One hundred houses in Marion failed to pass muster in a recent drive-by assessment of housing conditions, with 15 deemed beyond repair for reasonable cost.
Considering 2010 Census data showed 846 occupied houses in Marion, that means about seven out of eight houses are in good shape.
Economic development director Randy Collett told the few people who attended a Thursday night public presentation what the group that conducted the assessment found and what they suggested to address the situation.
Mayor Todd Heitschmidt said the community has been discussing housing for several years.
“It’s hard to ignore those properties that are in poor repair,” Heitschmidt said.
The committee met six times and took a “windshield tour” of every house in the city. Members concluded the city faces three housing issues and that many sidewalks are “deplorable.”
“This study has helped us remove the folklore that has developed about housing,” Collett said.
Jeremiah Lange, a member of the housing assessment team, said viewing houses gave him the opportunity to take new notice of the community.
The area he looked at was generally north of Main St. and east of Luta creek.
“We get into these ruts where we just notice the things that we want to notice and don’t notice the things we don’t want to notice,” Lange said.
He noticed things like houses in need of roofing work, paint, and repairs to decks or porches.
Although none of the volunteers are engineers, some needed repairs are easy to see, Lange said.
“You can usually tell if a roof needs some work. You can usually tell if the gutter is hanging off,” he said. “You get some of that tunnel vision and don’t see the things around you.
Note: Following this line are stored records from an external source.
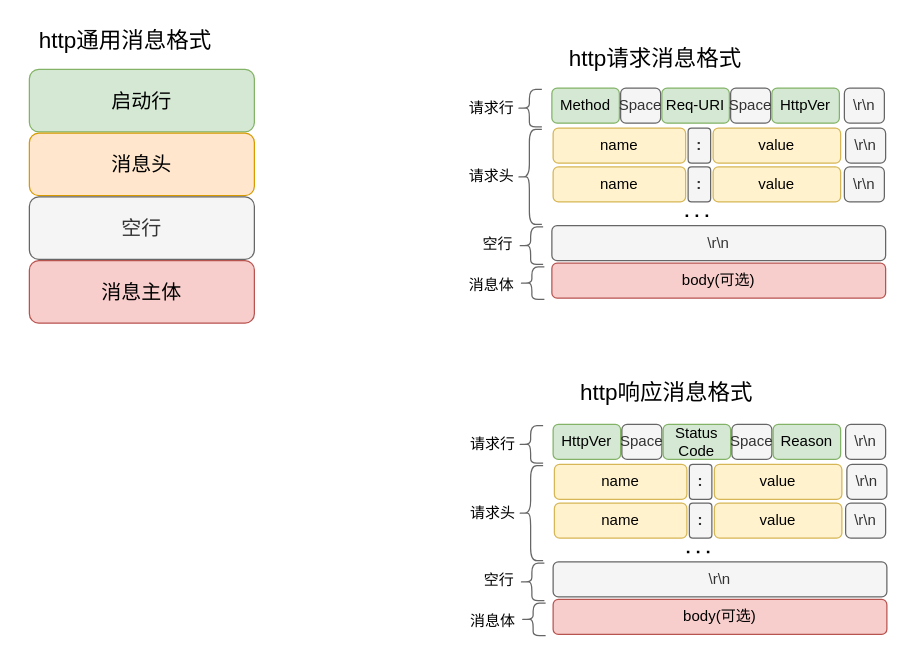
This is http协议.drawio from github-linux/iodraw, a draw.io file, before an edit. Source tidied: cells renumbered, new cells numbered last; positions are measured from the earlier drawing's top-left corner, leaving out a move shared by most shapes. Both pictures are drawn from the tidied source at 125%, with x=0, y=0 at pixel (21, 21).
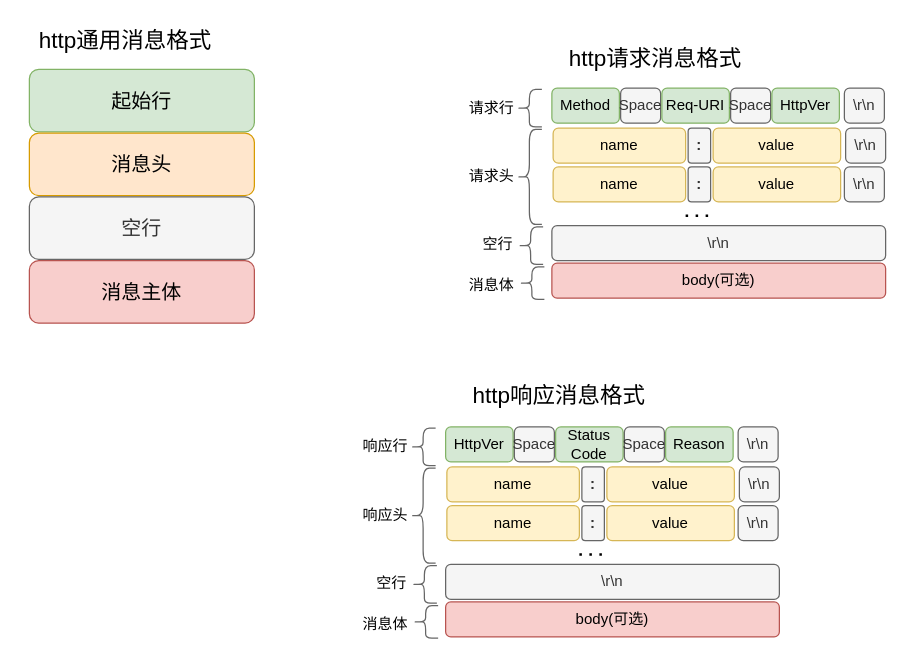
After the change.

Commit message:
优化http响应提示描述

The edit, as a diff of the source:
```diff
@@
-    <mxCell id="2" value="&lt;font style=&quot;font-size: 16px;&quot;&gt;启动行&lt;/font&gt;" style="rounded=1;whiteSpace=wrap;html=1;fillColor=#d5e8d4;strokeColor=#82b366;" parent="1" vertex="1">
+    <mxCell id="2" value="&lt;font style=&quot;font-size: 16px;&quot;&gt;起始行&lt;/font&gt;" style="rounded=1;whiteSpace=wrap;html=1;fillColor=#d5e8d4;strokeColor=#82b366;" parent="1" vertex="1">
       <mxGeometry x="6" y="38" width="180" height="50" as="geometry" />
     </mxCell>
@@
     <mxCell id="8" value="&lt;font style=&quot;font-size: 18px;&quot;&gt;http响应消息格式&lt;/font&gt;" style="text;html=1;align=center;verticalAlign=middle;whiteSpace=wrap;rounded=0;" parent="1" vertex="1">
-      <mxGeometry x="433" y="282" width="166" height="30" as="geometry" />
+      <mxGeometry x="347" y="284" width="166" height="30" as="geometry" />
     </mxCell>
@@
     <mxCell id="34" value="HttpVer" style="rounded=1;whiteSpace=wrap;html=1;fillColor=#d5e8d4;strokeColor=#82b366;" parent="1" vertex="1">
-      <mxGeometry x="425" y="322" width="54" height="28" as="geometry" />
+      <mxGeometry x="339" y="324" width="54" height="28" as="geometry" />
     </mxCell>
     <mxCell id="35" value="Space" style="rounded=1;whiteSpace=wrap;html=1;fillColor=#f5f5f5;fontColor=#333333;strokeColor=#666666;" parent="1" vertex="1">
-      <mxGeometry x="480" y="322" width="32" height="28" as="geometry" />
+      <mxGeometry x="394" y="324" width="32" height="28" as="geometry" />
     </mxCell>
     <mxCell id="36" value="Status Code" style="rounded=1;whiteSpace=wrap;html=1;fillColor=#d5e8d4;strokeColor=#82b366;" parent="1" vertex="1">
-      <mxGeometry x="513" y="322" width="54" height="28" as="geometry" />
+      <mxGeometry x="427" y="324" width="54" height="28" as="geometry" />
     </mxCell>
     <mxCell id="37" value="Space" style="rounded=1;whiteSpace=wrap;html=1;fillColor=#f5f5f5;fontColor=#333333;strokeColor=#666666;" parent="1" vertex="1">
-      <mxGeometry x="568" y="322" width="32" height="28" as="geometry" />
+      <mxGeometry x="482" y="324" width="32" height="28" as="geometry" />
     </mxCell>
     <mxCell id="38" value="Reason" style="rounded=1;whiteSpace=wrap;html=1;fillColor=#d5e8d4;strokeColor=#82b366;" parent="1" vertex="1">
-      <mxGeometry x="601" y="322" width="54" height="28" as="geometry" />
+      <mxGeometry x="515" y="324" width="54" height="28" as="geometry" />
     </mxCell>
     <mxCell id="39" value="\r\n" style="rounded=1;whiteSpace=wrap;html=1;fillColor=#f5f5f5;fontColor=#333333;strokeColor=#666666;" parent="1" vertex="1">
-      <mxGeometry x="659" y="322" width="32" height="28" as="geometry" />
+      <mxGeometry x="573" y="324" width="32" height="28" as="geometry" />
     </mxCell>
     <mxCell id="40" value="name" style="rounded=1;whiteSpace=wrap;html=1;fillColor=#fff2cc;strokeColor=#d6b656;" parent="1" vertex="1">
-      <mxGeometry x="426" y="354" width="106" height="28" as="geometry" />
+      <mxGeometry x="340" y="356" width="106" height="28" as="geometry" />
     </mxCell>
     <mxCell id="41" value="&lt;b&gt;:&lt;/b&gt;" style="rounded=1;whiteSpace=wrap;html=1;fillColor=#f5f5f5;fontColor=#333333;strokeColor=#666666;" parent="1" vertex="1">
-      <mxGeometry x="534" y="354" width="18" height="28" as="geometry" />
+      <mxGeometry x="448" y="356" width="18" height="28" as="geometry" />
     </mxCell>
     <mxCell id="42" value="value" style="rounded=1;whiteSpace=wrap;html=1;fillColor=#fff2cc;strokeColor=#d6b656;" parent="1" vertex="1">
-      <mxGeometry x="554" y="354" width="102" height="28" as="geometry" />
+      <mxGeometry x="468" y="356" width="102" height="28" as="geometry" />
     </mxCell>
     <mxCell id="43" value="\r\n" style="rounded=1;whiteSpace=wrap;html=1;fillColor=#f5f5f5;fontColor=#333333;strokeColor=#666666;" parent="1" vertex="1">
-      <mxGeometry x="660" y="354" width="32" height="28" as="geometry" />
+      <mxGeometry x="574" y="356" width="32" height="28" as="geometry" />
     </mxCell>
     <mxCell id="44" value="name" style="rounded=1;whiteSpace=wrap;html=1;fillColor=#fff2cc;strokeColor=#d6b656;" parent="1" vertex="1">
-      <mxGeometry x="426" y="385" width="106" height="28" as="geometry" />
+      <mxGeometry x="340" y="387" width="106" height="28" as="geometry" />
     </mxCell>
     <mxCell id="45" value="&lt;b&gt;:&lt;/b&gt;" style="rounded=1;whiteSpace=wrap;html=1;fillColor=#f5f5f5;fontColor=#333333;strokeColor=#666666;" parent="1" vertex="1">
-      <mxGeometry x="534" y="385" width="18" height="28" as="geometry" />
+      <mxGeometry x="448" y="387" width="18" height="28" as="geometry" />
     </mxCell>
     <mxCell id="46" value="value" style="rounded=1;whiteSpace=wrap;html=1;fillColor=#fff2cc;strokeColor=#d6b656;" parent="1" vertex="1">
-      <mxGeometry x="554" y="385" width="102" height="28" as="geometry" />
+      <mxGeometry x="468" y="387" width="102" height="28" as="geometry" />
     </mxCell>
     <mxCell id="47" value="\r\n" style="rounded=1;whiteSpace=wrap;html=1;fillColor=#f5f5f5;fontColor=#333333;strokeColor=#666666;" parent="1" vertex="1">
-      <mxGeometry x="659" y="385" width="32" height="28" as="geometry" />
+      <mxGeometry x="573" y="387" width="32" height="28" as="geometry" />
     </mxCell>
     <mxCell id="48" value="\r\n" style="rounded=1;whiteSpace=wrap;html=1;fillColor=#f5f5f5;strokeColor=#666666;fontColor=#333333;" parent="1" vertex="1">
-      <mxGeometry x="425" y="432" width="267" height="28" as="geometry" />
+      <mxGeometry x="339" y="434" width="267" height="28" as="geometry" />
     </mxCell>
     <mxCell id="49" value="body(可选)" style="rounded=1;whiteSpace=wrap;html=1;fillColor=#f8cecc;strokeColor=#b85450;" parent="1" vertex="1">
-      <mxGeometry x="425" y="462" width="267" height="28" as="geometry" />
+      <mxGeometry x="339" y="464" width="267" height="28" as="geometry" />
     </mxCell>
     <mxCell id="50" style="endArrow=none;dashed=1;html=1;dashPattern=1 3;strokeWidth=2;rounded=0;" parent="1" edge="1">
       <mxGeometry relative="1" as="geometry">
-        <mxPoint x="532" y="424" as="sourcePoint" />
-        <mxPoint x="550" y="424" as="targetPoint" />
+        <mxPoint x="446" y="426" as="sourcePoint" />
+        <mxPoint x="464" y="426" as="targetPoint" />
       </mxGeometry>
     </mxCell>
     <mxCell id="51" style="shape=curlyBracket;whiteSpace=wrap;html=1;rounded=1;labelPosition=left;verticalLabelPosition=middle;align=right;verticalAlign=middle;fillColor=#f5f5f5;fontColor=#333333;strokeColor=#666666;" parent="1" vertex="1">
-      <mxGeometry x="397" y="323" width="20" height="30" as="geometry" />
+      <mxGeometry x="311" y="325" width="20" height="30" as="geometry" />
     </mxCell>
     <mxCell id="52" style="shape=curlyBracket;whiteSpace=wrap;html=1;rounded=1;labelPosition=left;verticalLabelPosition=middle;align=right;verticalAlign=middle;fillColor=#f5f5f5;fontColor=#333333;strokeColor=#666666;" parent="1" vertex="1">
-      <mxGeometry x="397" y="355" width="20" height="76" as="geometry" />
+      <mxGeometry x="311" y="357" width="20" height="76" as="geometry" />
     </mxCell>
     <mxCell id="53" style="shape=curlyBracket;whiteSpace=wrap;html=1;rounded=1;labelPosition=left;verticalLabelPosition=middle;align=right;verticalAlign=middle;fillColor=#f5f5f5;fontColor=#333333;strokeColor=#666666;" parent="1" vertex="1">
-      <mxGeometry x="398" y="433" width="20" height="30" as="geometry" />
+      <mxGeometry x="312" y="435" width="20" height="30" as="geometry" />
     </mxCell>
     <mxCell id="54" style="shape=curlyBracket;whiteSpace=wrap;html=1;rounded=1;labelPosition=left;verticalLabelPosition=middle;align=right;verticalAlign=middle;fillColor=#f5f5f5;fontColor=#333333;strokeColor=#666666;" parent="1" vertex="1">
-      <mxGeometry x="399" y="465" width="20" height="26" as="geometry" />
+      <mxGeometry x="313" y="467" width="20" height="26" as="geometry" />
     </mxCell>
-    <mxCell id="55" value="请求行" style="text;html=1;align=center;verticalAlign=middle;whiteSpace=wrap;rounded=0;" parent="1" vertex="1">
-      <mxGeometry x="347" y="323" width="60" height="30" as="geometry" />
+    <mxCell id="55" value="响应行" style="text;html=1;align=center;verticalAlign=middle;whiteSpace=wrap;rounded=0;" parent="1" vertex="1">
+      <mxGeometry x="261" y="325" width="60" height="30" as="geometry" />
     </mxCell>
-    <mxCell id="56" value="请求头" style="text;html=1;align=center;verticalAlign=middle;whiteSpace=wrap;rounded=0;" parent="1" vertex="1">
-      <mxGeometry x="347" y="378" width="60" height="30" as="geometry" />
+    <mxCell id="56" value="响应头" style="text;html=1;align=center;verticalAlign=middle;whiteSpace=wrap;rounded=0;" parent="1" vertex="1">
+      <mxGeometry x="261" y="380" width="60" height="30" as="geometry" />
     </mxCell>
     <mxCell id="57" value="空行" style="text;html=1;align=center;verticalAlign=middle;whiteSpace=wrap;rounded=0;" parent="1" vertex="1">
-      <mxGeometry x="352" y="432" width="60" height="30" as="geometry" />
+      <mxGeometry x="266" y="434" width="60" height="30" as="geometry" />
     </mxCell>
     <mxCell id="58" value="消息体" style="text;html=1;align=center;verticalAlign=middle;whiteSpace=wrap;rounded=0;" parent="1" vertex="1">
-      <mxGeometry x="347" y="465" width="60" height="30" as="geometry" />
+      <mxGeometry x="261" y="467" width="60" height="30" as="geometry" />
     </mxCell>
```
I think in general things are probably better than I expected.”
Lange said he also enjoyed the cooperative work with other committee members on behalf of community improvement.
“It was neat to work with people like that and get to know other people,” Lange said.
City officials have four goals in mind after the study.
- They want to develop programs in addition to existing sidewalk subsidies to help owners reinvest in their property.
- They hope to spur home improvement across town.
- They want to see a patio home project where any seniors, regardless of income, can live with home and lawn maintenance provided.
- They want to develop a rental inspection and resource program.
Collett said the 2010 Census reported 127 vacant houses in town.
The team saw numerous maintenance issues involving paint, roofs, porches and gutters, and noted sidewalks are generally in poor condition and lighting in some places is inadequate.
Collett said the city has no senior assisted living housing without income limitations.
However, Homestead Senior Residences on E. Main might remove income limits for a portion of their housing after negotiations with USDA Rural Development are finished. USDA earlier notified Homestead the agency will withdraw their financial support for part of the development after maintenance issues caused a number of the residents to be moved to a different building.
The team reported that not enough three to four bedroom family homes are available, and a gap exists in available houses in the $65,000 to $90,000 price range.
The report did not indicate how many of each type the committee would consider adequate.
A search of the website Zillow.com showed 13 homes for sale with three or more bedrooms, priced between $69,000 and $235,000, and seven houses listed for sale with Heerey Real Estate were priced between $65,000 and $90,000.
Housing assessment team members spoke with the city’s major employers, including Marion County, St. Luke Hospital, USD 408, City of Marion, Western Associates, Carlsons’ Grocery, Marion Die and Fixture, Prairieland Partners, and Marion Manufacturing.
Those employers reported they’d created 14 new jobs last year and expect to create 21 jobs in 2017. None reported jobs unfilled because of a lack of adequate housing, but they said three employees have inadequate housing and are seeking better living conditions.
St. Luke Hospital reported recruitment difficulties for new physicians, the committee’s official report states, while USD 408 told the team that housing requirements of eight new teachers hired for the 2016-2017 school year were met.
Today in Newton, Collett will present study findings to a panel of officials representing the Kansas Department of Commerce, USDA rural development program, and Kansas Housing Resource Corporation.